Sometimes feeding these kids reminds me of that old saying, “you can lead a horse to water but you can’t make them eat anything other than dinosaur-shaped chicken nuggets.” Right? But the truth is, eating healthy as a family can be easier than you might think. Try these simple tips for quick results. (Number 3 even surprised me!)
- Always buy eggs. Over and over again, experts say eating a home-cooked dinner together is better for family relationships and our bodies too. When life gets too hectic for prepping a big roast beef dinner after work, try a simple pan of scrambled eggs. (Or roasted eggs with ham and cheese, or a frittata…) Never underestimate the ease (and value) of breakfast for dinner.
- Don’t forget plain fruit. All the squeeze and go fruit purees in the world will never be better than a simple piece of fruit. When the kids want a snack, pass ’em a banana, an apple, a peach. The less processed fruit is, the better it is for little bodies (How? Less sugar, more fiber and so on.).
- Shred your own cheese. Why does anything easy always have to come back to bite a busy mom in the bum? Unfortunately, this category now includes shredded cheese. I was pretty jazzed about how available this stuff is in US supermarkets after spending 4 years in Italy, until I found out that it’s only fluffy because of all the ground up wood chips in the packaging (and cheese isn’t the only thing). Buy your own block of cheese–read the label and avoid anything that says “cellulose”–and shred away.
- Serve veggies first. You know those last 20 minutes before dinner, the ones where your legs suddenly become a kid magnet and small people wrap themselves around your knees pleading for a piece of cheese? When things start to get frantic around the stove, I grab a couple small bowls and fill them with baby carrots, cherry tomatoes, sliced zucchini, mini bell peppers or any other crunchy veggies I have on hand. Set them out and if you have die-hards at home, try a little dip too: 3 parts plain yogurt, 1 part Ranch dressing.
- Cycle through dessert night. Little kids are masters of learning the rules (and preaching them to each other). Since I have the world’s worst sweet tooth, I’m trying to lead these guys toward less sugar and eating dessert every night isn’t a habit I want to instill. So every night we rotate through one of three ways to finish dinner: 1. dessert night 2. fruit night 3. “no” night which means we don’t end the meal with a treat. Yes, they whine sometimes and yes, we occasionally lose track but in general, it’s a pretty easy cycle to start and stick with.

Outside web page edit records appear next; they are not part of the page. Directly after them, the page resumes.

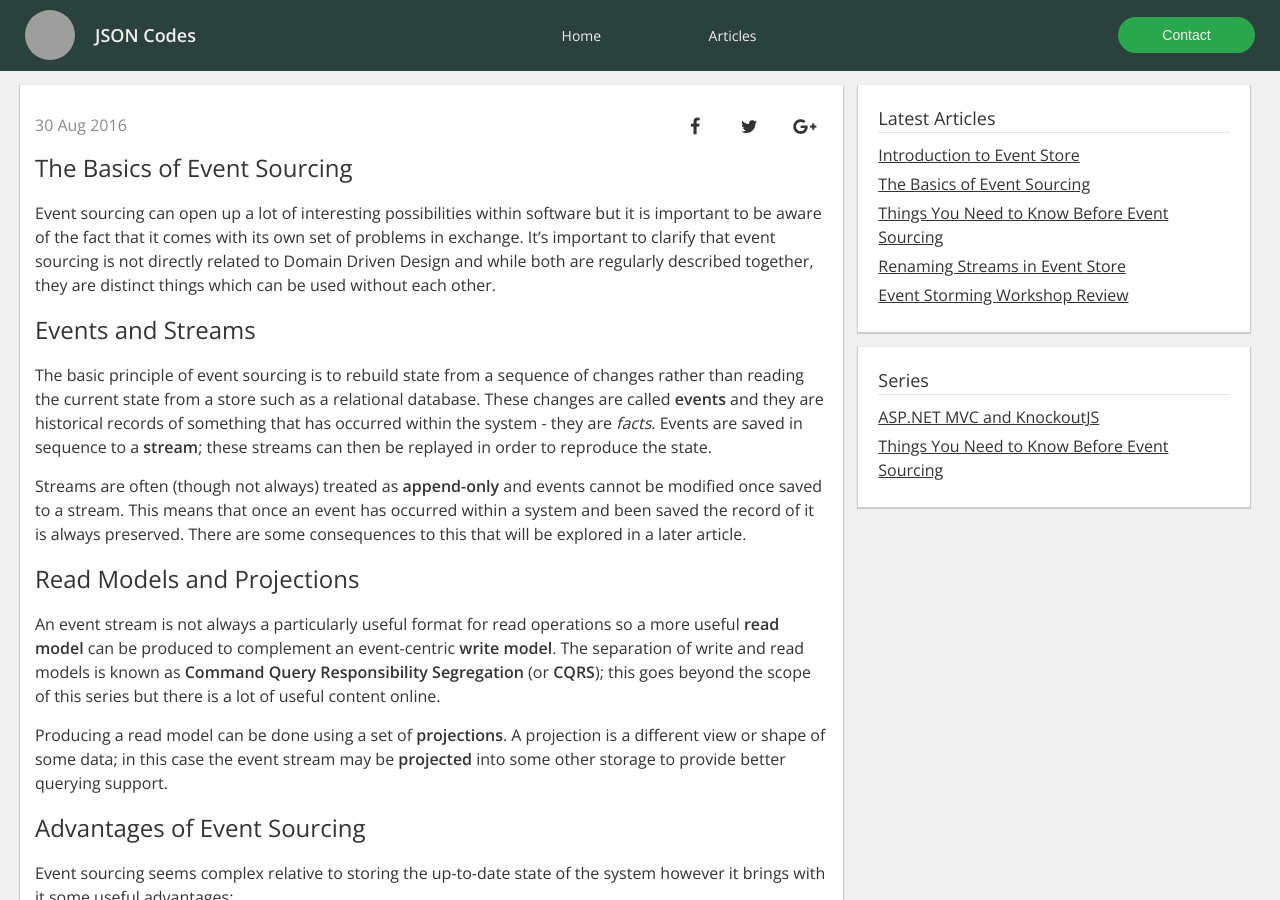
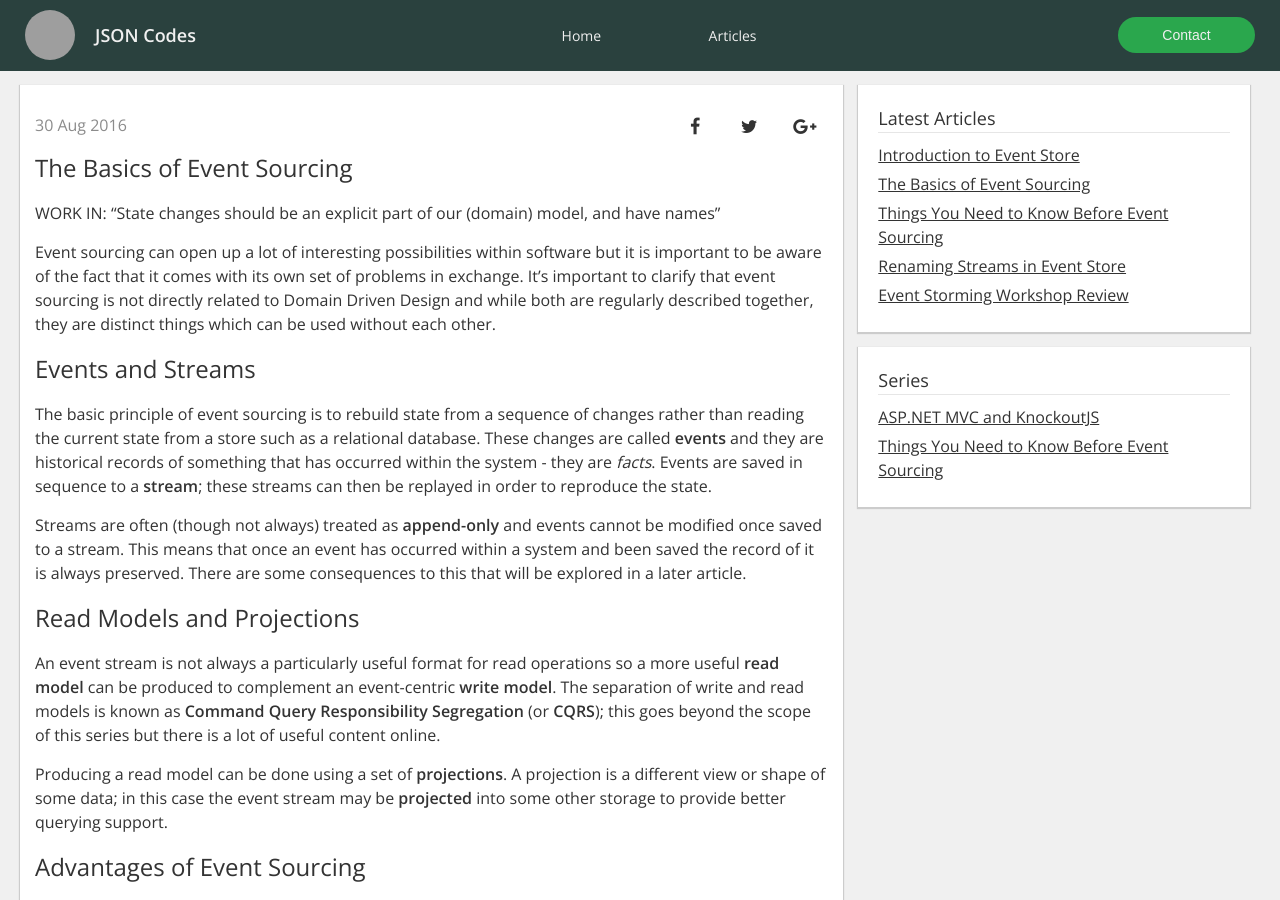
Before and after one commit to jsoncodes/jsoncodes.github.io, a Jekyll site: the page built from _posts/event-sourcing/2018-01-02-basics-of-event-sourcing.md, in a window 1280 px wide and 900 px high. Built offline with Jekyll 4.4.1, drawn with Linux system fonts in a browser that asks for light colours; nearby versions of some CDN libraries; comment, search, counter and statistics services are not loaded; grey boxes are pictures that could not be loaded.

Commit message:
Update 2018-01-02-basics-of-event-sourcing.md

```diff
--- a/_posts/event-sourcing/2018-01-02-basics-of-event-sourcing.md
+++ b/_posts/event-sourcing/2018-01-02-basics-of-event-sourcing.md
@@ -5,6 +5,8 @@ layout: post
 title: The Basics of Event Sourcing
 series: Things You Need to Know Before Event Sourcing
 ---
+
+WORK IN: "State changes should be an explicit part of our (domain) model, and have names"
 
 Event sourcing can open up a lot of interesting possibilities within software but it is important to be aware of the fact that it comes with its own set of problems in exchange. It's important to clarify that event sourcing is not directly related to Domain Driven Design and while both are regularly described together, they are distinct things which can be used without each other.
 
```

- Avoid serving the same food daily. The more food diversity you can get going, the better the kids’ bodies will feel and the easier it’ll be to introduce new foods and flavors going forward. But we’re not talking extreme measures here. In her super smart book, “It’s Not About the Broccoli”, Dina Rose suggests giving favorite foods a one-day break before serving them again and also serving beloved foods at different times of day. For example, if you have a cheese sandwich junky, serve him a cheese sandwich for lunch one day then take a break from cheese sandwiches on the next day. On the third day, try another cheese sandwich but maybe serve it for dinner instead of lunch. Small steps toward greater flexibility mean happier, healthier meals to come.
- Stick with small servings. We have all sorts of tiny plates, bowls and cups and even when we’re using regular plates, I serve small portions to all the kids. A couple of bites worth. They can eat what they want, decide if they’re full yet, and get more if they want to. Less food is wasted, the kids learn about listening to their bodies and I don’t have to cajole anyone into eating more of anything. (The same trick works for dessert too. I always serve ice cream in our small milk glasses. It works out to be about 1/4 cup which is plenty for someone who weighs 40 pounds.)
- Just skip the chips. Don’t buy them. In fact, nix the soda and cruise right past the juice section too. I know it sounds finger-waggy to say it but if you don’t have it in the house, you won’t eat it and neither will the kids. I’m not suggesting sainthood though. Try one of these: 1. Make it. Michael Pollan says you can eat anything you want…as long as you make it yourself. Potato chips and ice cream take so long to prep compared to buying in the store that if you only ate what you made, you’d cut 90 percent of your opportunities immediately. 2. Choose your splurges. Ice cream? Cookies? Pick one but limit yourself (and your family) to one in the house at a time–then enjoy it! Thoughtful eating should still be delicious, which is the whole point of treats anyway.